1. Having no plan
When you head out on the road you’ll (hopefully!) have prepared a route, and you’ll know what pace you need to be riding at to fulfill that particular training session, be it a hilly endurance or a ride with specific intervals as part of the main set.
The same should apply to a turbo set. Make sure you set yourself a plan before you get on the turbo as often an athlete without a set plan is one that will cut the session short, or end up spending time neither working easy enough or hard enough, but somewhere in the middle. Time is precious as a triathlete, so make the most of every session.
2. Don’t use your road tyres on the turbo
Don’t be tempted to use the turbo to test your new set of race wheels and tyres; road tyres have less grip and will wear out very quickly if used on the turbo. Specific trainer tyres designed only for indoor use are essential, so invest in a pair and save your best kit for race day.
3. Don’t go all out – all the time
Many athletes think that a turbo session has to be made up of high intensity intervals or performed at threshold otherwise it’s not worth bothering. High intensity sessions are obviously going to benefit you by improving your strength and power, but once or twice a week is more than enough. Mix them up with purely aerobic sessions or run the risk of burning out or peaking too soon.
4. Not getting aero often enough
Just because you’re on the turbo doesn’t mean you can’t practise your race day pacing and position on the bike. Setting up your race bike (but not using your race wheels!) on the turbo is ideal for getting your body used to the different position you will adopt during a race. If you are planning on using clip-on aero bars or you have a TT bike, you need to be spending time on this bike in this position every week in the lead up to the season starting and throughout it.
For those planning to race on flat courses but live in hilly areas of the country the turbo is a really useful tool for holding the aero posture over a sustained period of time.
5. Wasting money on outdated or cheap kit
If you’re new to turbo training choosing a trainer can be a bit baffling. Cheaper, older spec trainers often aren’t worth the money. The turbo needs to have the capability to add enough resistance to make the sessions effective. During the winter months you’re potentially going to be spending several hours on the turbo trainer so choose wisely – look to pay £250+ for a basic, smart trainer and, if money’s no object, over £1,000 for an all-singing and dancing model.
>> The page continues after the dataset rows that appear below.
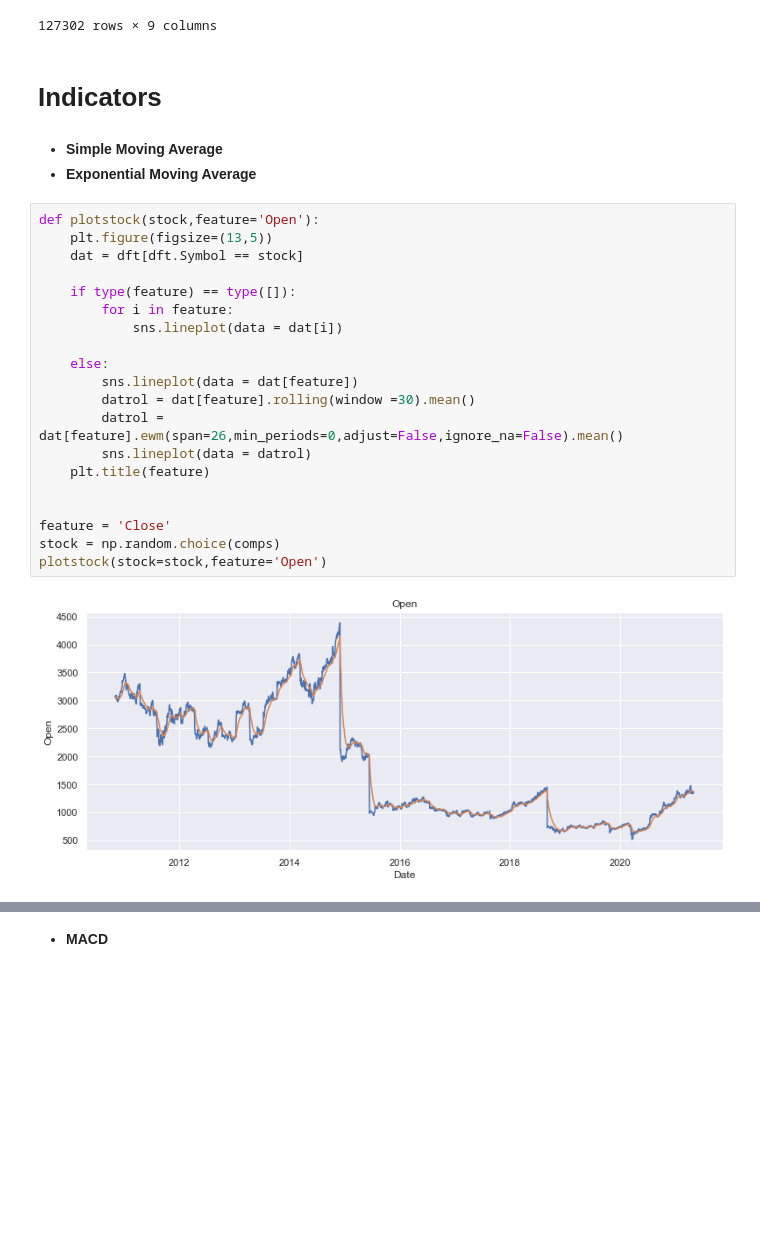
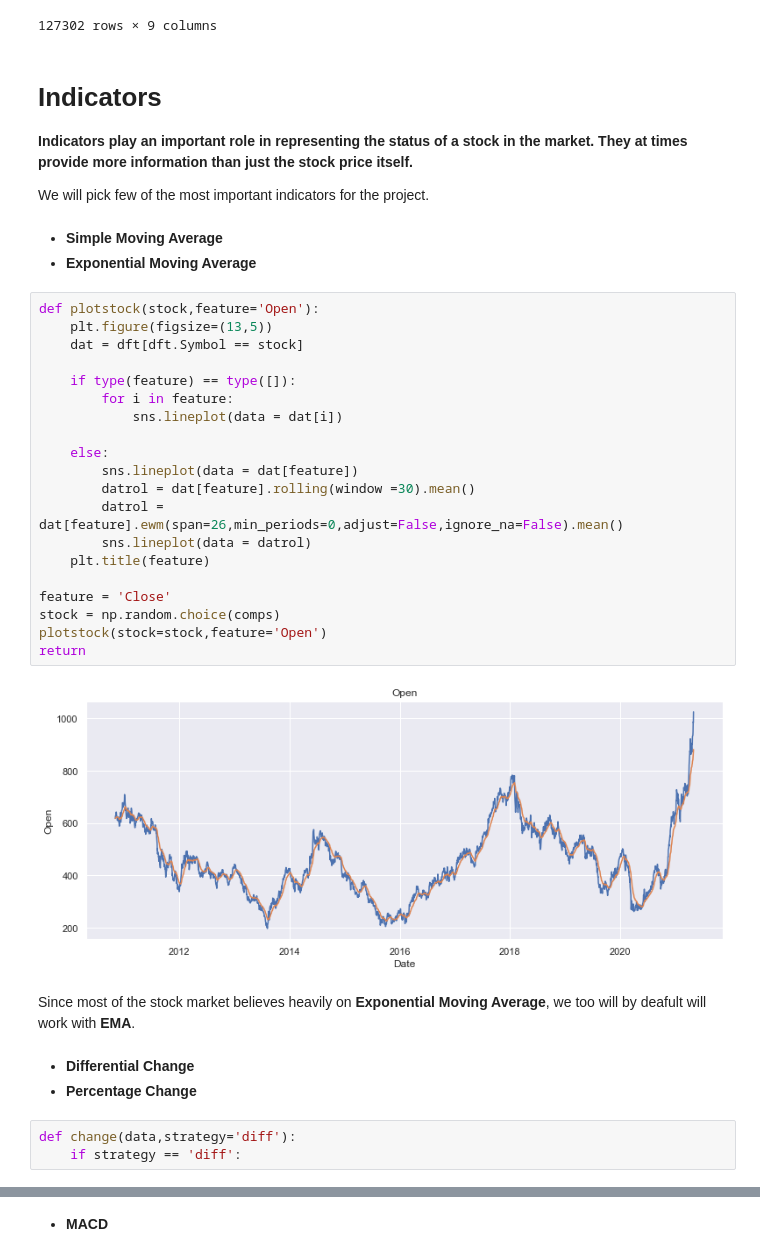
Before and after one commit to AsutoshDalei/stock-work, a Jupyter notebook: Stock Prediction.ipynb, the cells around one changed output, grey strips where cells are left out. Drawn from its saved outputs; the diff is of its cells as text; blank space fills up the shorter version.

```diff
--- a/Stock Prediction.ipynb
+++ b/Stock Prediction.ipynb
@@ -51,31 +55,42 @@ dft
 127302 rows × 9 columns
 # %% [markdown]
 # Indicators
+**Indicators play an important role in representing the status of a stock in the market. They at times provide more information than just the stock price itself.**
+
+We will pick few of the most important indicators for the project.
 # %% [markdown]
 - **Simple Moving Average**
 - **Exponential Moving Average**
 # %%
 def plotstock(stock,feature='Open'):
     plt.figure(figsize=(13,5))
     dat = dft[dft.Symbol == stock]
 
     if type(feature) == type([]):
         for i in feature:
             sns.lineplot(data = dat[i])
 
     else:
         sns.lineplot(data = dat[feature])
         datrol = dat[feature].rolling(window =30).mean()
         datrol = dat[feature].ewm(span=26,min_periods=0,adjust=False,ignore_na=False).mean()
         sns.lineplot(data = datrol)
     plt.title(feature)
 
-
 feature = 'Close'
 stock = np.random.choice(comps)
 plotstock(stock=stock,feature='Open')
+return
 # %% [output]
-[figure, old version]
+[figure, new version]
+# %% [markdown]
+Since most of the stock market believes heavily on **Exponential Moving Average**, we too will by deafult will work with **EMA**.
+# %% [markdown]
+* **Differential Change**
+* **Percentage Change**
+# %%
+def change(data,strategy='diff'):
+    if strategy == 'diff':
 # %%
 dat = dft[dft.Symbol == stock].rolling(window =30).mean()
 #dat = dft[dft.Symbol == stock].ewm(span=20,min_periods=0,adjust=False,ignore_na=False).mean()
```
Also changed, not shown: parts of 9 cells of this notebook, 1 other file.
Over the years I’ve lost count of how many people have told me they’ve ‘sacked off’ turbo sessions simply because they got bored. Getting bored is never an option if you’re out on the road, but it is a distinct possibility during a two-hour plus turbo session. Combat this by keeping yourself focused and motivated by listening to an audio book or compiling an energy boosting playlist, signing up to Zwift or, for low intensity endurance sessions, catching up on a box set of your favourite TV show.
7. Being a noisy neighbour
Turbo trainers can be pretty noisy so spare a thought for those around you when you decide on a place to set up your turbo. If you’re lucky enough to have a garage, head out there, and everyone should be happy, but you’ll need to keep the door open which brings me to this next mistake…
Wherever you pitch up your turbo, always make sure there is adequate ventilation. After a brisk 10-minute warm-up chances are you’ll have built up a sweat and you’re only going to get warmer. Overheating will ruin your session so set up a fan or open the windows before your start; and if you set up in the garden – remember your sunscreen.
9. Not fuelling or hydrating
You must hydrate before, during and after every training session and the turbo is no exception. Making sure you’re well hydrated before you exercise will improve your performance, and you must replace all that sweat you lose during the session so always have at least one bottle within reach.
If you’re going longer, you may want to refuel with some flapjack or a banana or whichever food you’d eat on race day. Store them in your back pockets and practise taking them out and eating them while on the move so you’re a pro at doing so come race day.
Matt Sanderson is a BTF Level 3 coach, NASM Performance Enhancement Specialist, Corrective Exercise Specialist, Sports Massage Therapist, Level 4 Personal Trainer and the co -founder of Triathlon Coaching UK (TCUK)
Found this useful try…
Stay seated, stay focused and stay smooth with your pedal stroke during this high cadence set. Start with a low/moderate resistance for the first set. Increase the resistance slightly at the start of the second set and hold it there for the remainder of the main set. This session should challenge you more each set.
Warm up 10 minutes
1min at 80rpm, 1min at 85rpm, 1min at 90rpm, 1min at 95rpm, 1min at 100rpm, 1min at 80rpm, 6sec rev out – (spin your legs as fast as you can), 54sec 85-90rpm, 6sec rev out, 54sec at 85-90rpm, 2min at 80rpm
Main set 30 minutes
5 x 6 minutes each broken as:
1 min 40 sec at 90-95rpm, 20 sec at 110-120rpm,
1 min 40 sec at 95-100rpm, 20 sec at 110-120rpm
1 min 40 sec at 100-105rpm, 20 sec at 110-120rpm
Repeat 5 times using the 90-95rpm set as the ‘active recovery’.
Cool-down 10 minutes easy spin